Words by Diana McClure / Photographs by Anders Jones

Adult playtime is in full effect at the Arcade Classics: Video Games from the Collection exhibition at the Museum of the Moving Image. You will see children scattered among the retro video games on display. But, middle-age parents intensely reminiscing on the thrills of early computer gaming accompany most.

All the classics from an 80s childhood spent in arcades entranced in digital mayhem are at the fingertips of visitors keen for a trip down memory lane. Mainstream hits like Space Invaders, Mortal Kombat, and Donkey Kong only cost twenty-five cents and can be played with tokens purchased at the museum.

Ms. Pac-Man in all her feminist glory is even available to play. Exhibition wall text accompanying her notes, β€œThe new game added just the right amount of complexity.”  A challenge to original Pac-Man players, the Ms. Pac-Man spinoff not only offered romance, but the introduction of randomness in the movement of ghosts in the game. This upgrade in programming made the use of memorization, a winning technique in the original Pac-Man, null and void.

The curvy-boxed green design of the oldest game in this exhibition, Computer Space, created in 1971 by Nutting, was the first coin operated video arcade game. Based on a 1950s computer game developed at the Massachusetts Institute of Technology and Stanford University, the physical casing of the game personifies the recurring character Gumby, played by Eddie Murphy on Saturday Night Live, a spin off the original 1960s claymation character.

All the big names of early gaming, Sega, Atari and Nintendo, have playable games on view alongside lesser-known manufacturers like Midway, Taito, Konami/Centuri, and Gottlieb. Covering four dimly lit intimate yet roomy spaces; the exhibition includes approximately 30 games from the museums collection of four hundred.

The most popular by far is Galaxy Force II created in 1988 by Sega.  A three-dimensional seated round convertible space ship like object simulates your screen driving movements in live action. Riders shift, tilt and jerk usually with three to four people waiting in line to take a spin.

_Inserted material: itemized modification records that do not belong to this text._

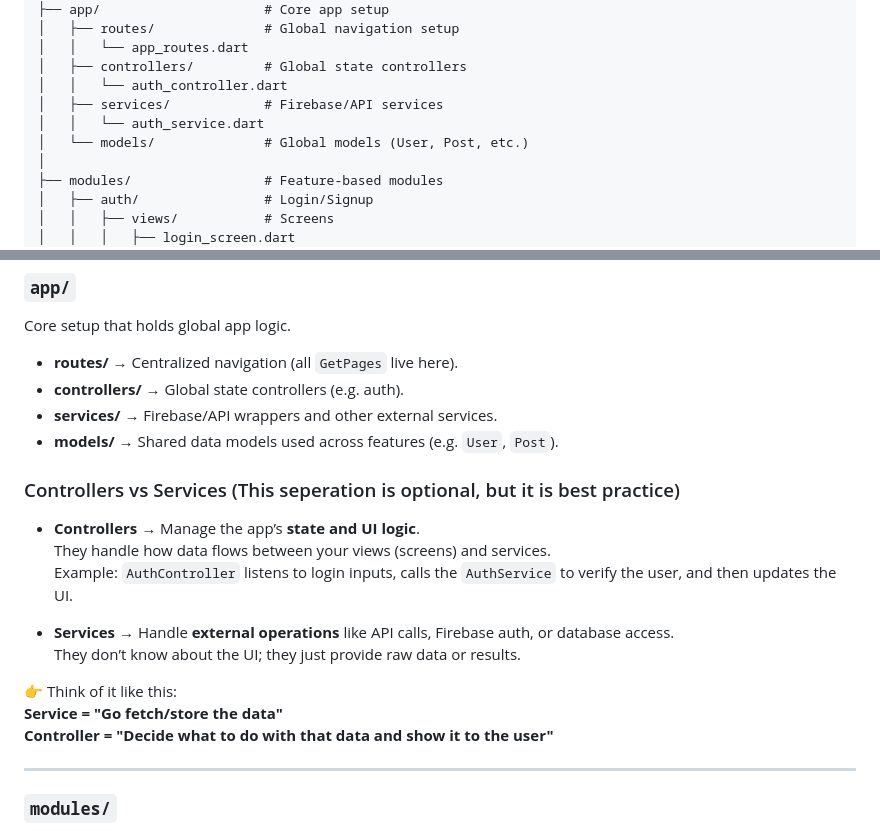
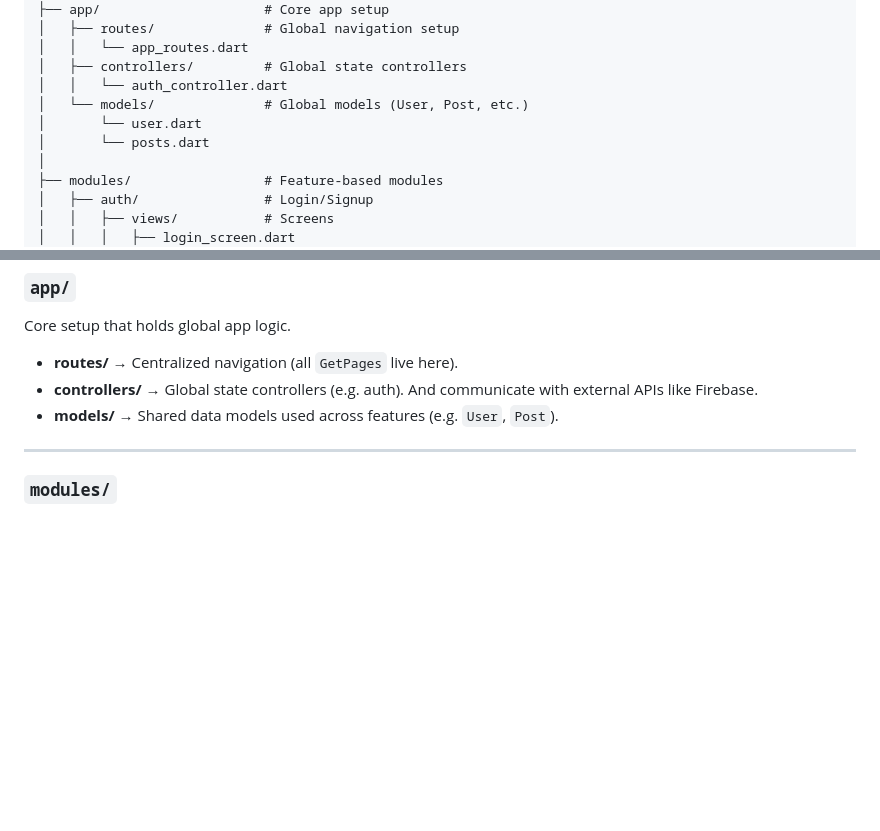
Before and after one commit to devteamascoa/Trash_Monitoring_App, a Markdown page: Structure.md, 2 parts joined by grey strips. Rendered like a GitHub page; blank space fills up the shorter version.

```diff
--- a/Structure.md
+++ b/Structure.md
@@ -13,9 +13,9 @@ lib/
 │   │   └── app_routes.dart
 │   ├── controllers/         # Global state controllers
 │   │   └── auth_controller.dart
-│   ├── services/            # Firebase/API services
-│   │   └── auth_service.dart
 │   └── models/              # Global models (User, Post, etc.)
+│       └── user.dart
+│       └── posts.dart
 │
 ├── modules/                 # Feature-based modules
 │   ├── auth/                # Login/Signup
@@ -72,22 +72,8 @@ A quick overview of the project structure and what goes where:
 Core setup that holds global app logic.
 
 - **routes/** → Centralized navigation (all `GetPages` live here).
-- **controllers/** → Global state controllers (e.g. auth).
-- **services/** → Firebase/API wrappers and other external services.
+- **controllers/** → Global state controllers (e.g. auth). And communicate with external APIs like Firebase.
 - **models/** → Shared data models used across features (e.g. `User`, `Post`).
-
-### Controllers vs Services (This seperation is optional, but it is best practice)
-
-- **Controllers** → Manage the app’s **state and UI logic**.
-  They handle how data flows between your views (screens) and services.
-  Example: `AuthController` listens to login inputs, calls the `AuthService` to verify the user, and then updates the UI.
-
-- **Services** → Handle **external operations** like API calls, Firebase auth, or database access.
-  They don’t know about the UI; they just provide raw data or results.
-
-👉 Think of it like this:
-**Service = "Go fetch/store the data"**
-**Controller = "Decide what to do with that data and show it to the user"**
 
 ---
 
```
Also changed, not shown: other parts of Structure.md (+1 -1 lines).
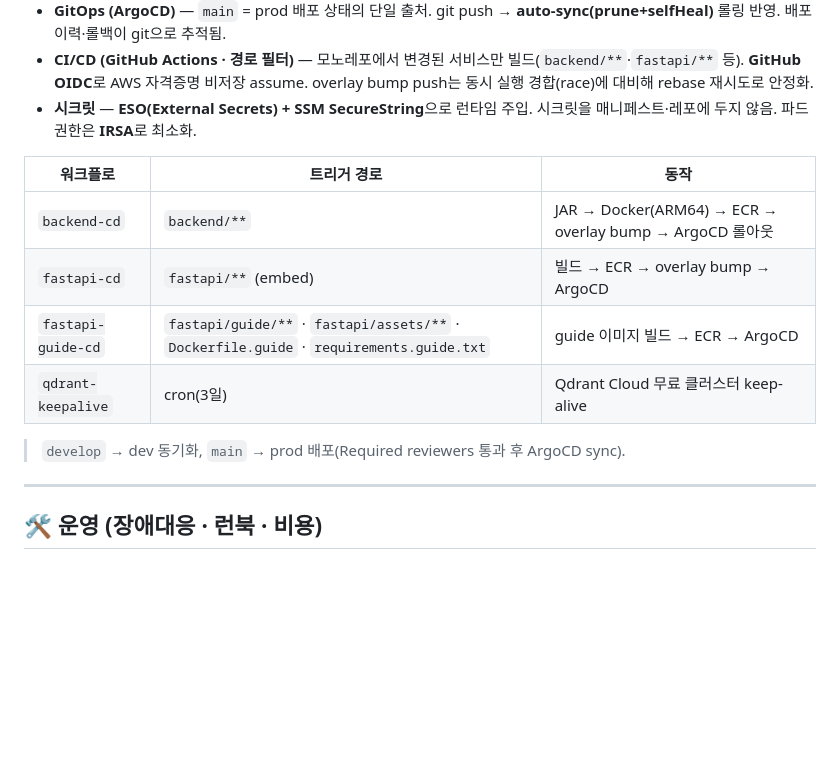
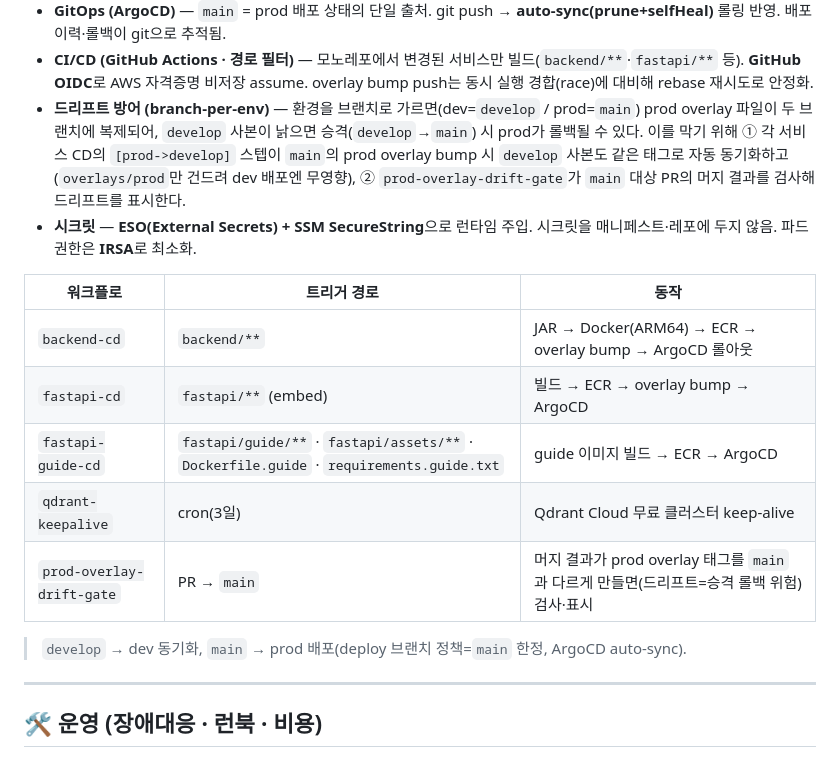
Before and after one commit to DraWeTeam/drawe, a Markdown page: infra/README.md, the part around the change. Drawn GitHub-style; blank space fills up the shorter version.

Commit message:
docs(infra): README 최신화 — prod 승인게이트 표기 정정 + 드리프트 방어 반영
- prod 배포를 'Required reviewers 통과 후'로 적었으나 실제 prod GitHub Environment 엔
  required_reviewers 없음(branch policy=main 한정만) → 표기 정정.
- 이번에 추가한 드리프트 방어 문서화: prod-overlay-drift-gate 워크플로 행 + CD의
  [prod->develop] 자동 동기화 설명(branch-per-env prod overlay 복제→승격 롤백 예방).

Co-Authored-By: Claude Opus 4.8 <noreply@anthropic.com>

```diff
--- a/infra/README.md
+++ b/infra/README.md
@@ -119,6 +119,7 @@ flowchart LR
 - **IaC (Terraform)** — EKS · Karpenter · ALB Ingress · IRSA · RDS · Cloudflare를 코드로 관리. state는 **S3 원격 백엔드**(`drawe-tfstate-<account>`)라 작업 디렉터리와 무관하게 동일 state 공유, dev/prod 일관 구성·drift 관리. `terraform-dev` / `terraform-prod`로 환경 분리.
 - **GitOps (ArgoCD)** — `main` = prod 배포 상태의 단일 출처. git push → **auto-sync(prune+selfHeal)** 롤링 반영. 배포 이력·롤백이 git으로 추적됨.
 - **CI/CD (GitHub Actions · 경로 필터)** — 모노레포에서 변경된 서비스만 빌드(`backend/**`·`fastapi/**` 등). **GitHub OIDC**로 AWS 자격증명 비저장 assume. overlay bump push는 동시 실행 경합(race)에 대비해 rebase 재시도로 안정화.
+- **드리프트 방어 (branch-per-env)** — 환경을 브랜치로 가르면(dev=`develop` / prod=`main`) prod overlay 파일이 두 브랜치에 복제되어, `develop` 사본이 낡으면 승격(`develop`→`main`) 시 prod가 롤백될 수 있다. 이를 막기 위해 ① 각 서비스 CD의 `[prod->develop]` 스텝이 `main`의 prod overlay bump 시 `develop` 사본도 같은 태그로 자동 동기화하고(`overlays/prod`만 건드려 dev 배포엔 무영향), ② `prod-overlay-drift-gate`가 `main` 대상 PR의 머지 결과를 검사해 드리프트를 표시한다.
 - **시크릿** — **ESO(External Secrets) + SSM SecureString**으로 런타임 주입. 시크릿을 매니페스트·레포에 두지 않음. 파드 권한은 **IRSA**로 최소화.
 
 | 워크플로 | 트리거 경로 | 동작 |
@@ -127,8 +128,9 @@ flowchart LR
 | `fastapi-cd` | `fastapi/**` (embed) | 빌드 → ECR → overlay bump → ArgoCD |
 | `fastapi-guide-cd` | `fastapi/guide/**` · `fastapi/assets/**` · `Dockerfile.guide` · `requirements.guide.txt` | guide 이미지 빌드 → ECR → ArgoCD |
 | `qdrant-keepalive` | cron(3일) | Qdrant Cloud 무료 클러스터 keep-alive |
+| `prod-overlay-drift-gate` | PR → `main` | 머지 결과가 prod overlay 태그를 `main`과 다르게 만들면(드리프트=승격 롤백 위험) 검사·표시 |
 
-> `develop` → dev 동기화, `main` → prod 배포(Required reviewers 통과 후 ArgoCD sync).
+> `develop` → dev 동기화, `main` → prod 배포(deploy 브랜치 정책=`main` 한정, ArgoCD auto-sync).
 
 ---
 
```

Some of the other games available to play include: Narc, Star Wars, Asteroids, Q*bert, Tron, Out Run, and Pole Position.

For a first hand glance at the formative years of interactive digital life, this exhibition offers not only a good time, but also an interesting reminder of how far we have come.

Arcade Classics: Video Games from the Collection is on view through October 23, 2016 at the Museum of the Moving Image in Queens (Long Island City), New York.

(original blog post)